═════ LISTED RECORDS ═════

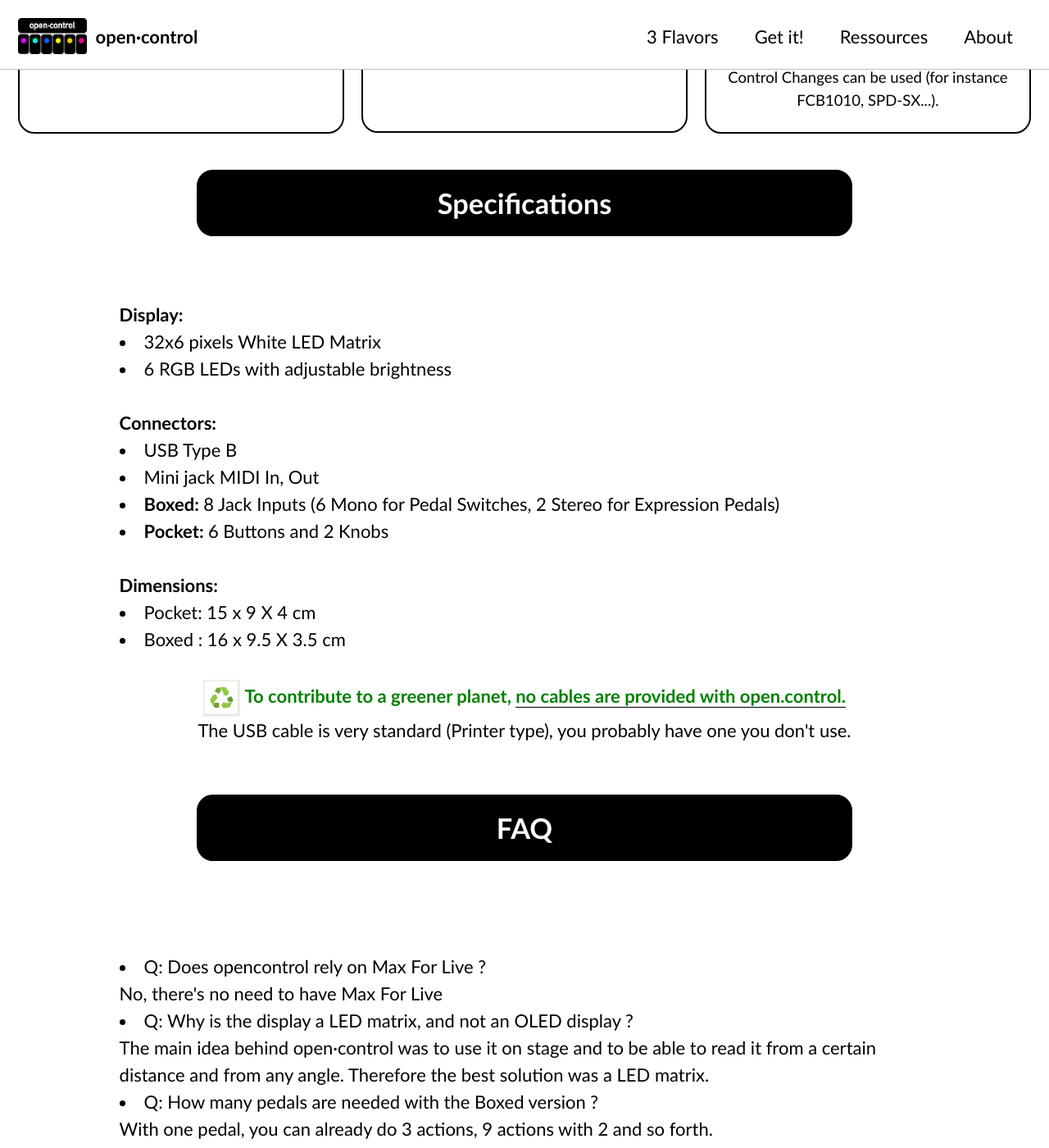
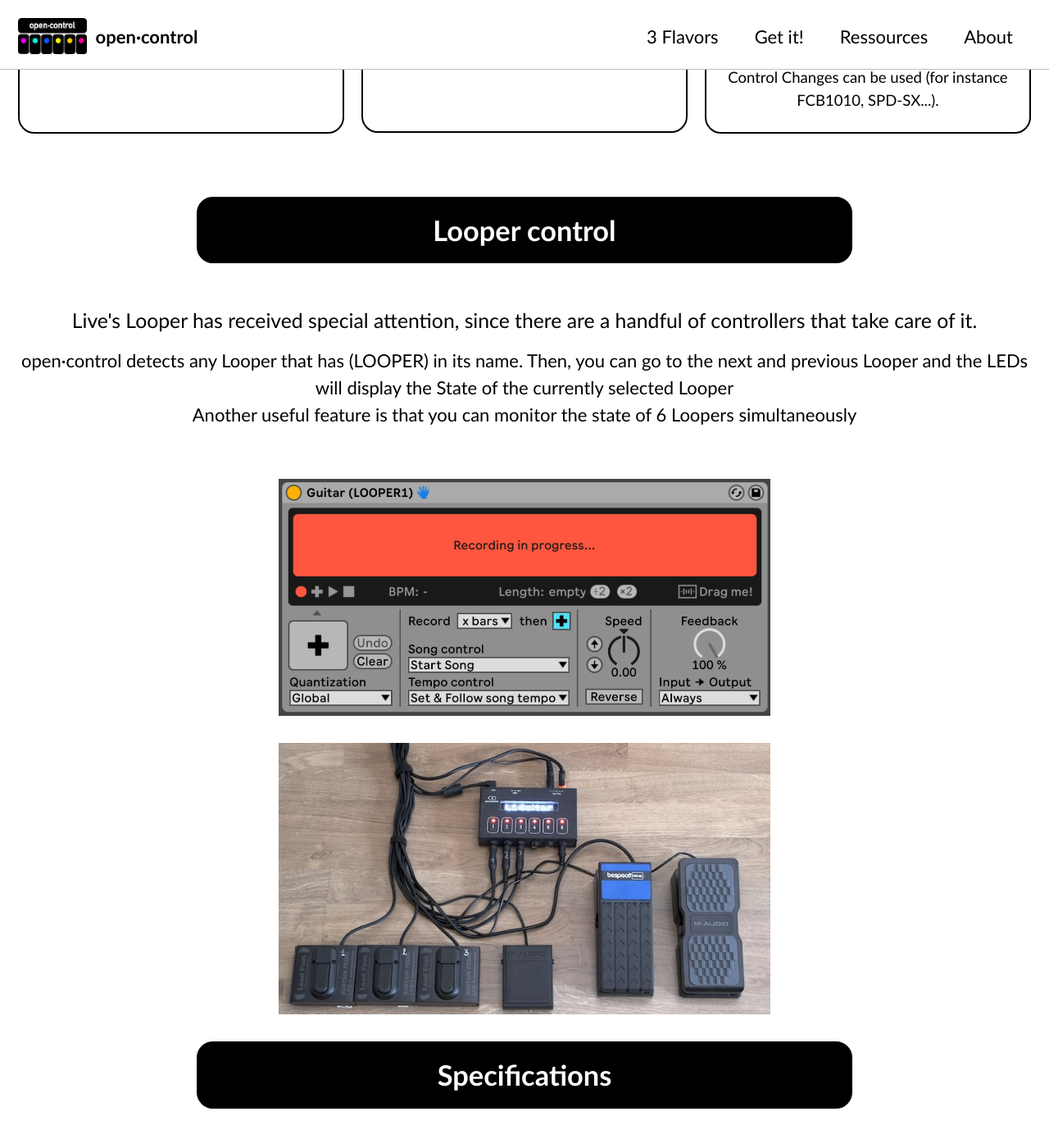
Before and after one commit to KBLiveSolutions/open.control, a Jekyll site: the page built from index.html, in a window 1280 px wide and 1400 px high, scrolled down 5204 px. Shown: the whole window at 82% size. Built offline with Jekyll 4.4.1, drawn with Linux system fonts in a browser that asks for light colours; cached includes are drawn as plain includes; the list of posts is cut into pages by our own code; comment, search, counter and statistics services are not loaded.

Commit message:
added Looper feature

```diff
--- a/_sass/minimal-mistakes/_variables.scss
+++ b/_sass/minimal-mistakes/_variables.scss
@@ -27,6 +27,15 @@
    max-width:600px;
    // width: 400px;
    border-radius: 20px;
+
+}
+.my_header_2{
+   display: block;
+   margin-left: auto;
+   margin-right: auto;
+   width:100%;
+   max-width:600px;
+   // width: 400px;
 
 }
 .my_header2{
--- a/index.html
+++ b/index.html
@@ -56,7 +56,7 @@
   Any MIDI hardware that sends Notes or Control Changes can be used (for instance FCB1010, SPD-SX...).</p>"
 
 
-gallery:
+gallery_examples:
 - url: /assets/images/scene_example.jpg
   image_path: /assets/images/scene_example.jpg
   title: "Scenes"
@@ -67,6 +67,9 @@
   image_path: /assets/images/arr_example.jpg
   title: "Arrangement"
 
+gallery_looper:
+- image_path: /assets/images/looper.jpeg
+- image_path: /assets/images/opencontrol_box_small.jpg
 ---
 
 <html>
@@ -134,7 +137,7 @@
 </p>
 <p align=center>Here are a few examples of configurations (click to enlarge).
 </p>
-{% include gallery %}
+{% include gallery id="gallery_examples" %}
 
 <p align=center>
   open·control being Open Source, you can adapt the code to your own needs.</p>
@@ -147,8 +150,25 @@
 <br>
 
 {% include feature_row id="feature_row2" %}
+  <br><h1>
+    Looper control</h1>
+  <h3>Live's Looper has received special attention, since there are a handful of controllers that take care of it.</h3>
+    <p align=center>open·control detects any Looper that has (LOOPER) in its name. Then, you can go to the next and previous Looper and the LEDs will display the State of the currently selected Looper<br>
+    Another useful feature is that you can monitor the state of 6 Loopers simultaneously</p>
+  <br>
 
-<h1>
+  <div >
+    <img src="./assets/images/looper.png" class="my_header_2"/>
+
+</div>
+<br>
+<div >
+  <img src="./assets/images/opencontrol_box_small.jpg" class="my_header_2"/>
+
+</div>
+<br>
+
+  <h1>
   Specifications</h1>
 <div class="specs">
 <b>Display:</b>
```
Also changed, not shown: assets/images/looper.png (added).
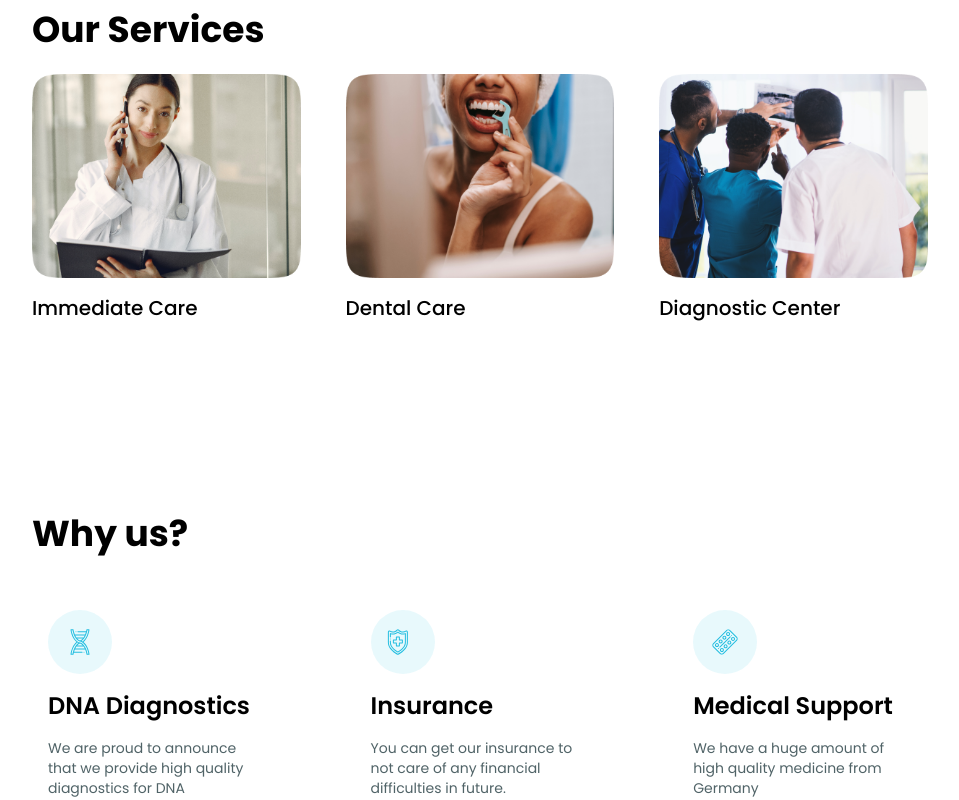
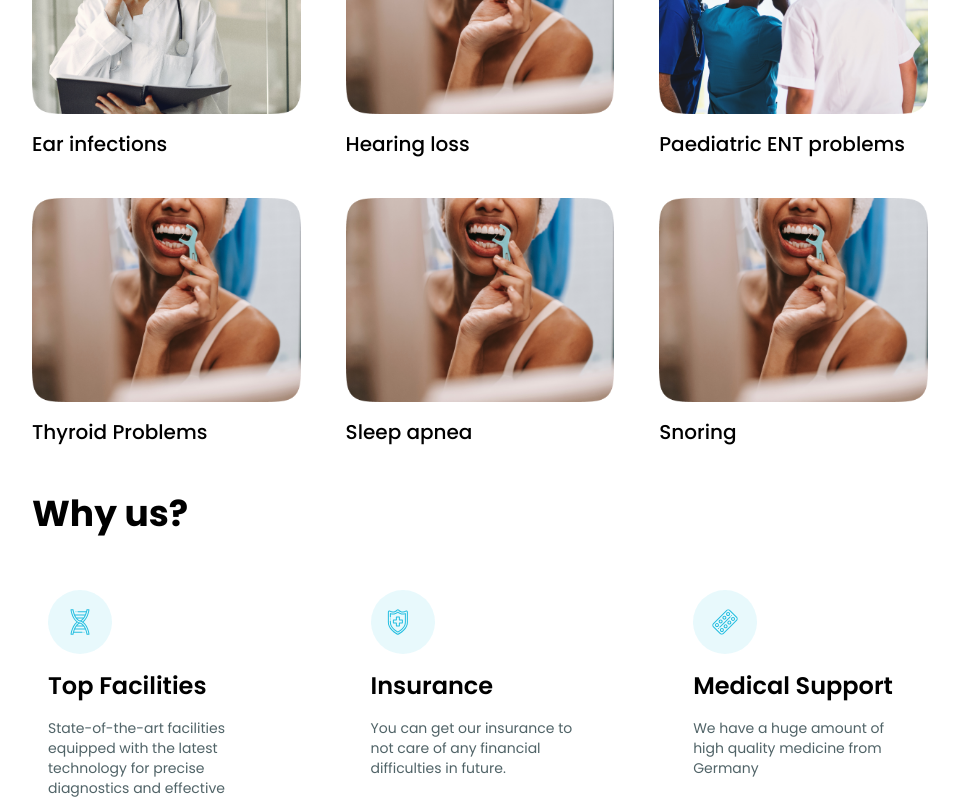
Before and after one commit to anubhav-aryan/entclinic, a Next.js app: page / in a window 1280 px wide. Shown: the part 900-1700 px from the top of the page, without its empty margins (160-1119 px from the left). Built offline with nearby package versions, Linux system fonts and the light colour scheme.

Commit message:
fix: footer

```diff
--- a/sections/Footer.tsx
+++ b/sections/Footer.tsx
@@ -11,17 +11,16 @@ const Footer = () => {
             className="flex title-font font-medium items-center text-white mb-4 md:mb-0"
           >
             <Image
-              src="/logo.png"
+              src="/Final Logo Updated.svg"
               alt="logo"
-              width={60}
-              height={60}
-              className="w-8"
+              width={200}
+              height={200}
+              className="w-48"
             />
-            <span className="ml-3 text-xl text-black font-medium">
-              Medicine.
-            </span>
           </Link>
-          <p className="text-subheading">1429 Something Bridge, LA 4281</p>
+          <p className="text-subheading">
+            #27, Silk mill, Gandhi Nagar, Vellore
+          </p>
           <p>Call: (321) 428 321 3902</p>
           <div className="socials flex gap-4">
             <button
--- a/sections/Services.tsx
+++ b/sections/Services.tsx
@@ -15,7 +15,7 @@ const Services = () => {
               className="w-full"
             />
             <div className="--description font-medium text-xl mt-4">
-              Immediate Care
+              Ear infections
             </div>
           </div>
           <div className="--service-item w-[30%] ">
@@ -27,7 +27,7 @@ const Services = () => {
               className="w-full"
             />
             <div className="--description font-medium text-xl mt-4">
-              Dental Care
+              Hearing loss
             </div>
           </div>
           <div className="--service-item w-[30%] ">
@@ -39,7 +39,45 @@ const Services = () => {
               className="w-full"
             />
             <div className="--description font-medium text-xl mt-4">
-              Diagnostic Center
+              Paediatric ENT problems
+            </div>
+          </div>
+        </div>
+        <div className="--items w-full flex justify-between py-10">
+          <div className="--service-item w-[30%] ">
+            <Image
+              src="/service2.png"
+              alt="logo"
+              width={300}
+              height={300}
+              className="w-full"
+            />
+            <div className="--description font-medium text-xl mt-4">
+              Thyroid Problems
+            </div>
+          </div>
+          <div className="--service-item w-[30%] ">
+            <Image
+              src="/service2.png"
+              alt="logo"
+              width={300}
+              height={300}
+              className="w-full"
+            />
+            <div className="--description font-medium text-xl mt-4">
+              Sleep apnea
+            </div>
+          </div>
+          <div className="--service-item w-[30%] ">
+            <Image
+              src="/service2.png"
+              alt="logo"
+              width={300}
+              height={300}
+              className="w-full"
+            />
+            <div className="--description font-medium text-xl mt-4">
+              Snoring
             </div>
           </div>
         </div>
--- a/sections/WhyUs.tsx
+++ b/sections/WhyUs.tsx
@@ -9,8 +9,8 @@ const WhyUs = () => {
         <div className="--items w-full flex flex-wrap justify-between">
           <InfoCard
             img="info1.svg"
-            heading="DNA Diagnostics"
-            description="We are proud to announce that we provide high quality diagnostics for DNA"
+            heading="Top Facilities"
+            description="State-of-the-art facilities equipped with the latest technology for precise diagnostics and effective treatments."
           />
           <InfoCard
             img="info2.svg"
```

═════

WHAT IS NEEDED: For this data, state how many lines include the word "sections", with nothing added.

RESPONSE: 6